The Park School of Baltimore
“I Would Never Want to Go Back to 50-Minute Classes”
The Park School of Baltimore was founded in 1912 in the formative days of the Progressive era when John Dewey and Francis W. Parker were sweeping away the educational orthodoxies of the past. Park was to be a new kind of school, where students would “learn because they were interested, because they loved their work, because they loved the school, because they were inspired by the highest type of teacher….” (Dr. Hans Froelicher, founder and President of the Board of Trustees, 1912-1928)
Nearly 100 years after its founding, Park remains true to its heritage. Its curriculum is a shared enterprise, in which both students and faculty play a defining role. “Our faculty model the idea of life-long learning,” said Mike McGill, Upper School Principal. “We’re generating new courses all the time that are responsive to student interests and also reflect faculty passions.” In addition to essential classes in science, history, modern language, English, and math, Park offers electives like Game Theory; Modern Iran; Molecular Biology of Health and Disease; Mad, Bad and Dangerous: Madness in Literature; and the Harlem Renaissance. “Park gives us so many choices,” said one student, “I have to decide from among 10 courses I want and I can only take 6. The school has really opened up new areas of interest for me.”
The Upper School curriculum expands opportunities to explore subjects and themes in depth. The spring Shakespeare production class, for example, is preceded in the fall with a related English class. In addition to reading and watching films of Shakespeare’s works, students become dramaturges by researching the history of the play, the time, and Shakespeare’s theater; by analyzing major plot issues; and by composing analytical and creative pieces for a program that is distributed at the performance.
“Park gives us so many choices,” said one student, “I have to decide from among 10 courses I want and I can only take 6."
Students have the option of exploring a single topic from different perspectives by taking two courses in the same semester.

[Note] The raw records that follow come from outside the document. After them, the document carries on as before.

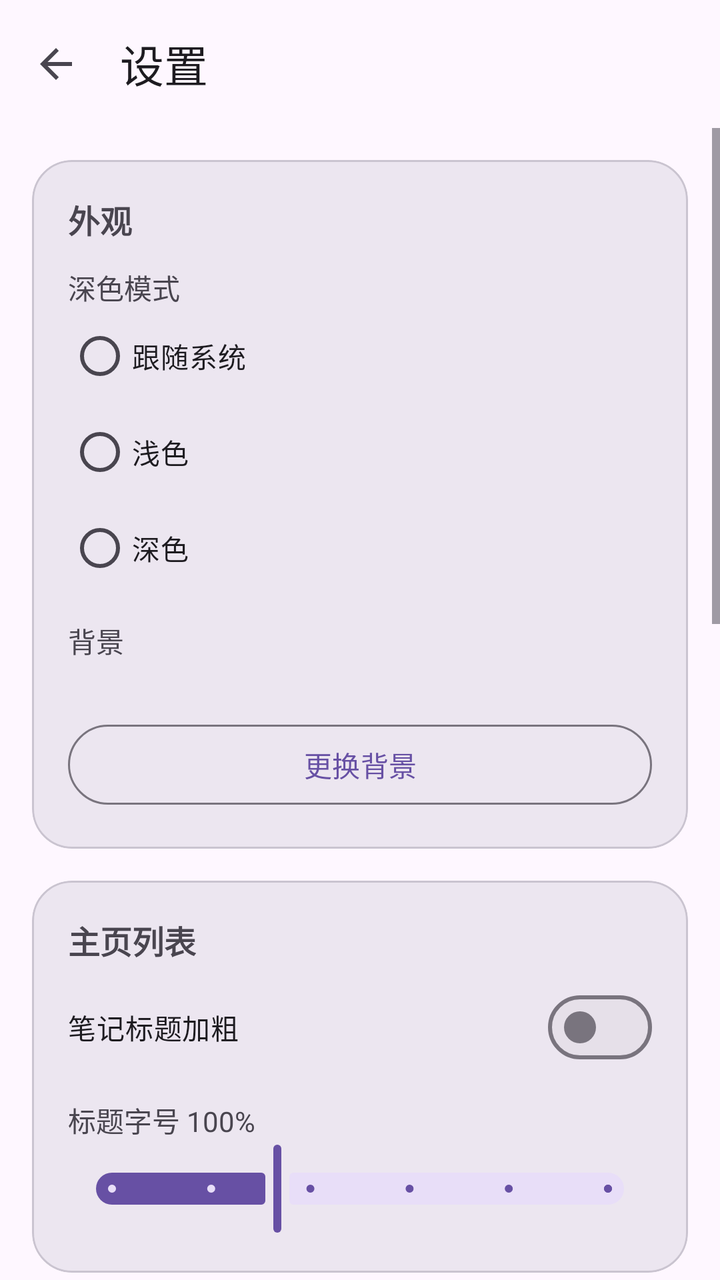
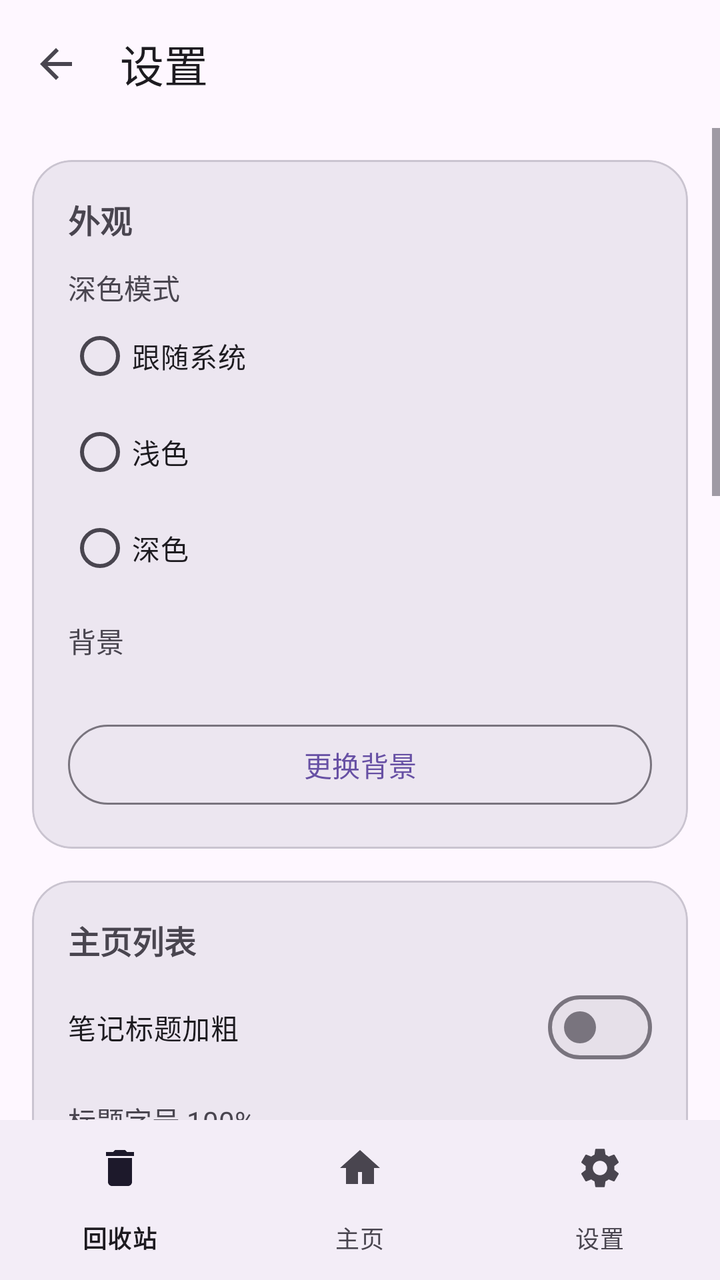

Compare the two renders of this Android layout. The source of the first and the diff that turns it into the second are given below.
<!-- AndroidManifest.xml: application theme Theme.Notebook -->
<!-- res/layout/activity_settings.xml -->
<?xml version="1.0" encoding="utf-8"?>
<LinearLayout xmlns:android="http://schemas.android.com/apk/res/android"
    xmlns:app="http://schemas.android.com/apk/res-auto"
    android:id="@+id/root"
    android:layout_width="match_parent"
    android:layout_height="match_parent"
    android:orientation="vertical">
    <com.google.android.material.appbar.MaterialToolbar
        android:id="@+id/toolbar"
        android:layout_width="match_parent"
        android:layout_height="?attr/actionBarSize"
        app:title="@string/settings"
        app:navigationIcon="?attr/homeAsUpIndicator" />
    <ScrollView
        android:layout_width="match_parent"
        android:layout_height="match_parent"
        android:fillViewport="true">
        <LinearLayout
            android:layout_width="match_parent"
            android:layout_height="wrap_content"
            android:orientation="vertical"
            android:padding="16dp">
            <com.google.android.material.card.MaterialCardView
                android:layout_width="match_parent"
                android:layout_height="wrap_content"
                app:cardCornerRadius="20dp"
                app:cardElevation="0dp"
                app:cardBackgroundColor="?attr/colorSurfaceContainerHigh">
                <LinearLayout
                    android:layout_width="match_parent"
                    android:layout_height="wrap_content"
                    android:orientation="vertical"
                    android:padding="18dp">
                    <TextView
                        android:layout_width="wrap_content"
                        android:layout_height="wrap_content"
                        android:text="@string/appearance"
                        android:textSize="16sp"
                        android:textStyle="bold" />
                    <TextView
                        android:layout_width="wrap_content"
                        android:layout_height="wrap_content"
                        android:layout_marginTop="12dp"
                        android:text="@string/theme"
                        android:textSize="14sp" />
                    <RadioGroup
                        android:id="@+id/rg_theme"
                        android:layout_width="match_parent"
                        android:layout_height="wrap_content"
                        android:orientation="vertical">
                        <com.google.android.material.radiobutton.MaterialRadioButton
                            android:id="@+id/radio_follow"
                            android:layout_width="match_parent"
                            android:layout_height="wrap_content"
                            android:text="跟随系统" />
                        <com.google.android.material.radiobutton.MaterialRadioButton
                            android:id="@+id/radio_light"
                            android:layout_width="match_parent"
                            android:layout_height="wrap_content"
                            android:text="浅色" />
                        <com.google.android.material.radiobutton.MaterialRadioButton
                            android:id="@+id/radio_dark"
                            android:layout_width="match_parent"
                            android:layout_height="wrap_content"
                            android:text="深色" />
                    </RadioGroup>
                    <TextView
                        android:layout_width="wrap_content"
                        android:layout_height="wrap_content"
                        android:layout_marginTop="12dp"
                        android:text="@string/background"
                        android:textSize="14sp" />
                    <TextView
                        android:id="@+id/tv_bg_name"
                        android:layout_width="match_parent"
                        android:layout_height="wrap_content"
                        android:textSize="13sp" />
                    <com.google.android.material.button.MaterialButton
                        android:id="@+id/btn_background"
                        style="@style/Widget.Material3.Button.OutlinedButton"
                        android:layout_width="match_parent"
                        android:layout_height="wrap_content"
                        android:layout_marginTop="10dp"
                        android:text="@string/pick_background" />
                </LinearLayout>
            </com.google.android.material.card.MaterialCardView>
            <com.google.android.material.card.MaterialCardView
                android:layout_width="match_parent"
                android:layout_height="wrap_content"
                android:layout_marginTop="16dp"
                app:cardCornerRadius="20dp"
                app:cardElevation="0dp"
                app:cardBackgroundColor="?attr/colorSurfaceContainerHigh">
                <LinearLayout
                    android:layout_width="match_parent"
                    android:layout_height="wrap_content"
                    android:orientation="vertical"
                    android:padding="18dp">
                    <TextView
                        android:layout_width="wrap_content"
                        android:layout_height="wrap_content"
                        android:text="主页列表"
                        android:textSize="16sp"
                        android:textStyle="bold" />
                    <com.google.android.material.materialswitch.MaterialSwitch
                        android:id="@+id/sw_title_bold"
                        android:layout_width="match_parent"
                        android:layout_height="wrap_content"
                        android:layout_marginTop="8dp"
                        android:text="笔记标题加粗" />
                    <TextView
                        android:id="@+id/tv_scale_value"
                        android:layout_width="wrap_content"
                        android:layout_height="wrap_content"
                        android:layout_marginTop="12dp"
                        android:text="标题字号 100%"
                        android:textSize="14sp" />
                    <com.google.android.material.slider.Slider
                        android:id="@+id/slider_scale"
                        android:layout_width="match_parent"
                        android:layout_height="wrap_content"
                        android:stepSize="0.1"
                        android:value="1.0"
                        android:valueFrom="0.8"
                        android:valueTo="1.4" />
                </LinearLayout>
            </com.google.android.material.card.MaterialCardView>
            <com.google.android.material.card.MaterialCardView
                android:layout_width="match_parent"
                android:layout_height="wrap_content"
                android:layout_marginTop="16dp"
                app:cardCornerRadius="20dp"
                app:cardElevation="0dp"
                app:cardBackgroundColor="?attr/colorSurfaceContainerHigh">
                <LinearLayout
                    android:layout_width="match_parent"
                    android:layout_height="wrap_content"
                    android:orientation="vertical"
                    android:padding="18dp">
                    <TextView
                        android:layout_width="wrap_content"
                        android:layout_height="wrap_content"
                        android:text="笔记存储位置"
                        android:textSize="16sp"
                        android:textStyle="bold" />
                    <TextView
                        android:layout_width="match_parent"
                        android:layout_height="wrap_content"
                        android:layout_marginTop="8dp"
                        android:text="当前位置"
                        android:textSize="13sp" />
                    <TextView
                        android:id="@+id/tv_location"
                        android:layout_width="match_parent"
                        android:layout_height="wrap_content"
                        android:text="应用内部存储"
                        android:textSize="14sp" />
                    <com.google.android.material.button.MaterialButton
                        android:id="@+id/btn_pick_folder"
                        android:layout_width="match_parent"
                        android:layout_height="wrap_content"
                        android:layout_marginTop="14dp"
                        android:text="选择文件夹" />
                    <com.google.android.material.button.MaterialButton
                        android:id="@+id/btn_reset_folder"
                        style="@style/Widget.Material3.Button.OutlinedButton"
                        android:layout_width="match_parent"
                        android:layout_height="wrap_content"
                        android:layout_marginTop="8dp"
                        android:text="恢复为应用内部存储" />
                </LinearLayout>
            </com.google.android.material.card.MaterialCardView>
            <com.google.android.material.card.MaterialCardView
                android:layout_width="match_parent"
                android:layout_height="wrap_content"
                android:layout_marginTop="16dp"
                app:cardCornerRadius="20dp"
                app:cardElevation="0dp"
                app:cardBackgroundColor="?attr/colorSurfaceContainerHigh">
                <LinearLayout
                    android:layout_width="match_parent"
                    android:layout_height="wrap_content"
                    android:orientation="vertical"
                    android:padding="18dp">
                    <TextView
                        android:layout_width="wrap_content"
                        android:layout_height="wrap_content"
                        android:text="隐私笔记"
                        android:textSize="16sp"
                        android:textStyle="bold" />
                    <TextView
                        android:id="@+id/tv_privacy_state"
                        android:layout_width="match_parent"
                        android:layout_height="wrap_content"
                        android:layout_marginTop="8dp"
                        android:text="当前方式：未设置"
                        android:textSize="14sp" />
                    <TextView
                        android:layout_width="match_parent"
                        android:layout_height="wrap_content"
                        android:layout_marginTop="4dp"
                        android:text="在主页下拉可进入隐私笔记；重置密码需先验证旧密码或手机锁屏密码"
                        android:textSize="13sp" />
                    <com.google.android.material.button.MaterialButton
                        android:id="@+id/btn_reset_privacy"
                        style="@style/Widget.Material3.Button.OutlinedButton"
                        android:layout_width="match_parent"
                        android:layout_height="wrap_content"
                        android:layout_marginTop="14dp"
                        android:text="重置隐私笔记密码" />
                </LinearLayout>
            </com.google.android.material.card.MaterialCardView>
            <com.google.android.material.card.MaterialCardView
                android:layout_width="match_parent"
                android:layout_height="wrap_content"
                android:layout_marginTop="16dp"
                app:cardCornerRadius="20dp"
                app:cardElevation="0dp"
                app:cardBackgroundColor="?attr/colorSurfaceContainerHigh">
                <LinearLayout
                    android:layout_width="match_parent"
                    android:layout_height="wrap_content"
                    android:orientation="vertical"
                    android:padding="18dp">
                    <TextView
                        android:layout_width="wrap_content"
                        android:layout_height="wrap_content"
                        android:text="整机备份"
                        android:textSize="16sp"
                        android:textStyle="bold" />
                    <TextView
                        android:layout_width="match_parent"
                        android:layout_height="wrap_content"
                        android:layout_marginTop="6dp"
                        android:text="导出为 .mori 文件；导出隐私笔记或全部笔记需先验证隐私密码，并为文件设置 8 位数字密码。导入只接受 .mori 文件。"
                        android:textSize="13sp" />
                    <com.google.android.material.button.MaterialButton
                        android:id="@+id/btn_export_notes"
                        android:layout_width="match_parent"
                        android:layout_height="wrap_content"
                        android:layout_marginTop="14dp"
                        android:text="整机笔记导出" />
                    <com.google.android.material.button.MaterialButton
                        android:id="@+id/btn_import_notes"
                        style="@style/Widget.Material3.Button.OutlinedButton"
                        android:layout_width="match_parent"
                        android:layout_height="wrap_content"
                        android:layout_marginTop="8dp"
                        android:text="整机笔记导入" />
                </LinearLayout>
            </com.google.android.material.card.MaterialCardView>
            <TextView
                android:id="@+id/tv_version"
                android:layout_width="match_parent"
                android:layout_height="wrap_content"
                android:layout_marginTop="20dp"
                android:layout_marginBottom="8dp"
                android:gravity="center"
                android:textSize="12sp"
                android:text="版本" />
        </LinearLayout>
    </ScrollView>
</LinearLayout>
<!-- resources referenced by this layout -->
<resources>
  <string name="appearance">外观</string>
  <string name="background">背景</string>
  <string name="pick_background">更换背景</string>
  <string name="settings">设置</string>
  <string name="theme">深色模式</string>
  <style name="Theme.Notebook" parent="Theme.Material3.DayNight.NoActionBar">
          <item name="colorPrimary">@color/md_primary</item>
          <item name="colorOnPrimary">@color/md_on_primary</item>
          <item name="colorPrimaryContainer">@color/md_primary_container</item>
          <item name="colorOnPrimaryContainer">@color/md_on_primary_container</item>
          <item name="colorSecondary">@color/md_secondary</item>
          <item name="android:colorBackground">@color/md_surface</item>
          <item name="colorSurface">@color/md_surface</item>
          <item name="colorSurfaceContainer">@color/md_surface_container</item>
          <item name="colorSurfaceContainerHigh">@color/md_surface_container_high</item>
          <item name="colorOnSurface">@color/md_on_surface</item>
          <item name="colorOnSurfaceVariant">@color/md_on_surface_variant</item>
          <item name="colorOutline">@color/md_outline</item>
          <item name="android:statusBarColor">@android:color/transparent</item>
          <item name="android:navigationBarColor">@android:color/transparent</item>
          <item name="android:windowLightStatusBar">true</item>
      </style>
  <color name="md_primary">#6750A4</color>
  <color name="md_on_primary">#FFFFFF</color>
  <color name="md_primary_container">#EADDFF</color>
  <color name="md_on_primary_container">#21005D</color>
  <color name="md_secondary">#625B71</color>
  <color name="md_surface">#FEF7FF</color>
  <color name="md_surface_container">#F3EDF7</color>
  <color name="md_surface_container_high">#ECE6F0</color>
  <color name="md_on_surface">#1D1B20</color>
  <color name="md_on_surface_variant">#49454F</color>
  <color name="md_outline">#79747E</color>
</resources>

<!-- the commit's change to res/layout/activity_settings.xml (unified diff, before → after) -->
@@ -13,7 +13,8 @@
         app:navigationIcon="?attr/homeAsUpIndicator" />
     <ScrollView
         android:layout_width="match_parent"
-        android:layout_height="match_parent"
+        android:layout_height="0dp"
+        android:layout_weight="1"
         android:fillViewport="true">
         <LinearLayout
             android:layout_width="match_parent"
@@ -260,4 +261,10 @@
                 android:text="版本" />
         </LinearLayout>
     </ScrollView>
+
+    <com.google.android.material.bottomnavigation.BottomNavigationView
+        android:id="@+id/bottom_nav"
+        android:layout_width="match_parent"
+        android:layout_height="wrap_content"
+        app:menu="@menu/menu_bottom" />
 </LinearLayout>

An English elective, Literature of Immigration, focuses on the conflicts and tensions of trying to learn a new language while maintaining a native culture and personal identity. Students read memoirs, study the history and political issues of immigration, and explore what it means to become a United States citizen. Through readings, oral histories, and written work, they consider the meaning of “American.” This course is paired with an accelerated elective, Latinos en los Estados Unidos, which is conducted entirely in Spanish. Within a context of mastering vocabulary and grammar, students learn about the countries of Central America and write a position paper suggesting resolutions to the major political and economic issues surrounding immigration. The two subjects merge in a very real way as participants make regular visits to the Esperanza Center in downtown Baltimore to teach ESL to recent adult immigrants.
Such intense study demands a sophisticated degree of commitment and time. Most school days consist of three 90-minute periods, interspersed with shorter ones for class gatherings, assemblies, and co-curricular meetings. “We can give students time to reflect and think things through,” said English teacher Greg Brandt. And how do students feel about 90-minute periods? “I actually love them,” said a senior, “I would never want to go back to 50-minute classes. Our periods give us more time to really engage.”
Faculty must stimulate engagement through group work, discussions, simulations, and layered activities that require students to think before they act and then to analyze what they have done.
While long periods create new opportunities, they also dramatically increase demands on faculty, and student participation is essential. Faculty must stimulate engagement through group work, discussions, simulations, and layered activities that require students to think before they act and then to analyze what they have done.
Few schools can match Park’s investment in professional development for teachers. The F. Parvin Sharpless Faculty and Curricular Advancement Program (FACA) offers grants for up to four weeks work at full salary and benefits to faculty, whose proposals are selected by an advisory committee of faculty, trustees, and administrators. This teacher-driven model reflects Park’s belief that fine teaching is at the heart of the school. In addition to supporting the school’s commitment to attracting, retaining, and sustaining teachers, FACA provides time for reflection, research and program development. Over the past 21 years, teachers have studied the adolescent brain, written a series of Upper School math textbooks, implemented and revised modern language curricula, and explored the difficult terrain of race and social class. Other grants have given faculty time to write, paint, or travel abroad to improve language skills and take part in service learning programs. One particularly notable project produced Good Masters! Sweet Ladies!, the 2008 Newberry medalist for the most important contribution to Children’s Literature.
Park is not a custodian for curriculum created elsewhere. Its founders believed passionately in the value of individual minds. “Students and faculty create most of the experiences here,” said Brandt.